“Poor waif. You’re sure she’s alone.”

“Yes, and she’d better be, Amanda.” Wyatt quickly swiveled his head as if scanning for a charging barbarian horde that had yet to arrive. “From everything I’m reading, this whole planet, all of it, every major population center has been devastated. There are billions dead and billions more dying.”

“A plague, a war?”

“More like a war, but not between armies. It’s as if every living adult on this planet decided to kill everyone else, a kind of madness maybe. I’ll try to take more measurements.”

“Mommy? Daddy?” The girl’s eyes fluttered open expecting the familiar, and then catching sight of the unknown pair she squealed, pulling herself by her  elbows away from them in a panic.

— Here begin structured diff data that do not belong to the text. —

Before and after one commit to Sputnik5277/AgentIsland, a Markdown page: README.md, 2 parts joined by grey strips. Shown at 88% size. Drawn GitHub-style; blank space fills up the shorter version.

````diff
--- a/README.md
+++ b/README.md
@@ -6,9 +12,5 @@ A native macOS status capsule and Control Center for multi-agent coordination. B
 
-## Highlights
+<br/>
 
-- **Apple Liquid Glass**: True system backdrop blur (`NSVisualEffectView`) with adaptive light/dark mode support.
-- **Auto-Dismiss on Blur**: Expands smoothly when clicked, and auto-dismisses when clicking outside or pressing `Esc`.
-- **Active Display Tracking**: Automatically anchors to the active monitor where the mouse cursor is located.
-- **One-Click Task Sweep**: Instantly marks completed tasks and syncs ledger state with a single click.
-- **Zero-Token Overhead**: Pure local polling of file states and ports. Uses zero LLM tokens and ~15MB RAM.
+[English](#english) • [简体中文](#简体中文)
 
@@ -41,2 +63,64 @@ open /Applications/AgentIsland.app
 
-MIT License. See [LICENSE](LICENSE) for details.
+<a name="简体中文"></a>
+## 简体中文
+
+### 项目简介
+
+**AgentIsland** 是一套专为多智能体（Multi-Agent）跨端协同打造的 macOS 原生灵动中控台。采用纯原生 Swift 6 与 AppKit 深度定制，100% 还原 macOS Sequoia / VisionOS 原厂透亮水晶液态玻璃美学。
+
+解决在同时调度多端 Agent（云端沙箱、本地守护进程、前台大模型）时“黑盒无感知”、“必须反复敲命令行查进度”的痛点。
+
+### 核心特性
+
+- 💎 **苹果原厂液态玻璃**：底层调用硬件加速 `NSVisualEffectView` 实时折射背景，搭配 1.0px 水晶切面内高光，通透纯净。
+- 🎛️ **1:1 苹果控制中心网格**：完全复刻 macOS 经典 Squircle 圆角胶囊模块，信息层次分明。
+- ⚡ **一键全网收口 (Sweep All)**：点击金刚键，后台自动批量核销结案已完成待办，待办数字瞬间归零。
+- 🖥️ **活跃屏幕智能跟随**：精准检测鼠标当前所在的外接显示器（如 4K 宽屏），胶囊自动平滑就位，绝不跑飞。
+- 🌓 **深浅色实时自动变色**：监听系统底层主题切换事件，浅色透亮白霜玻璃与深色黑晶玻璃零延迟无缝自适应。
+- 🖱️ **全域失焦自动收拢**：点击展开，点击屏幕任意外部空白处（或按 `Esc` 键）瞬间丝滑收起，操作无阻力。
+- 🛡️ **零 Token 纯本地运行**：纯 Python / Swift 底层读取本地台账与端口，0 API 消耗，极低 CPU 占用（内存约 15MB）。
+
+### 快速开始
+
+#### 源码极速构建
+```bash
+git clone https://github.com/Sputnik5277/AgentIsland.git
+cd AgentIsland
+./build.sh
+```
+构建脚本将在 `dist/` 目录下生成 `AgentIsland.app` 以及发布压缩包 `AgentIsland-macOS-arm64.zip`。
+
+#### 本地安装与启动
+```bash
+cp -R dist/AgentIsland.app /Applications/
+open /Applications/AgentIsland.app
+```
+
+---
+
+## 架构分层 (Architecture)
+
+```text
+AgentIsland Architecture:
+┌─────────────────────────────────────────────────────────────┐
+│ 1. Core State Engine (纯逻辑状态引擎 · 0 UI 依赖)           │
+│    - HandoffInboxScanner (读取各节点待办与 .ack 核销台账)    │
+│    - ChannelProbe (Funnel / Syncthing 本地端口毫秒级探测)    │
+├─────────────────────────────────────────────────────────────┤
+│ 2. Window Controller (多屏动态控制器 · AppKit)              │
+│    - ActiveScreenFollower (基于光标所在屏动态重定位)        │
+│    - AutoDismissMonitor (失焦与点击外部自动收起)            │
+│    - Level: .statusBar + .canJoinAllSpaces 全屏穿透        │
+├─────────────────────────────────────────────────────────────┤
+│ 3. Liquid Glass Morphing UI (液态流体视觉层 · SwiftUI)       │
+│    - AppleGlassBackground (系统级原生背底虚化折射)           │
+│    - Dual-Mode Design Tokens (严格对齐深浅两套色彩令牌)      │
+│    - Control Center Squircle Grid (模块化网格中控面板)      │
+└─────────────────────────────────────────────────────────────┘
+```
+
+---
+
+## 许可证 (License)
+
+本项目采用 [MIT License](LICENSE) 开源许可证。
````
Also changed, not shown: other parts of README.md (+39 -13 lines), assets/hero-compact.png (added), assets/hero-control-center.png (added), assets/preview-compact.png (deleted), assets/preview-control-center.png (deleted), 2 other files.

“Dear, please. We’re not going to hurt you. My name is Amanda. This is my friend Wyatt. We’re here to help.”

The little girl in the tattered dress, face scratched and soiled still looked like an angel or an elf. Something unseen behind her blocked her further escape and she trembled.

“Are you…police. Are you red or blue?”

“Darling,” Amanda knelt at the girl’s feet, remembering one version of her temporal existence when her father had been murdered by agents from Wyatt’s reality. Fortunately, she had corrected the timeline, but the price was her lover would never go home to his alternate world in the far future.

“We aren’t police and I have no idea what you mean by blue or red.”

“How can you not know? It’s like that everywhere. If you’re a red, you hate blue. If you’re blue, you hate red. Who are you really?” She started to sob. “Please don’t hurt me.”

Amanda risked lightly touching the girl’s shoulder. She shuddered but didn’t pull away.

“I don’t know about reds and blues, but I’ve accessed some sort of digital archive. The origins of the current world conflict are complex involving organizations with odd initials. One starts with B, another with an A…what are Patriots? Anyway, the tipping point was when a mad king…make that President, refused to be opposed…no that’s replaced by another President.” Wyatt paused to read and then, “Oh I see, one side uses red as their color and the other side blue.”

“Which one’s which?”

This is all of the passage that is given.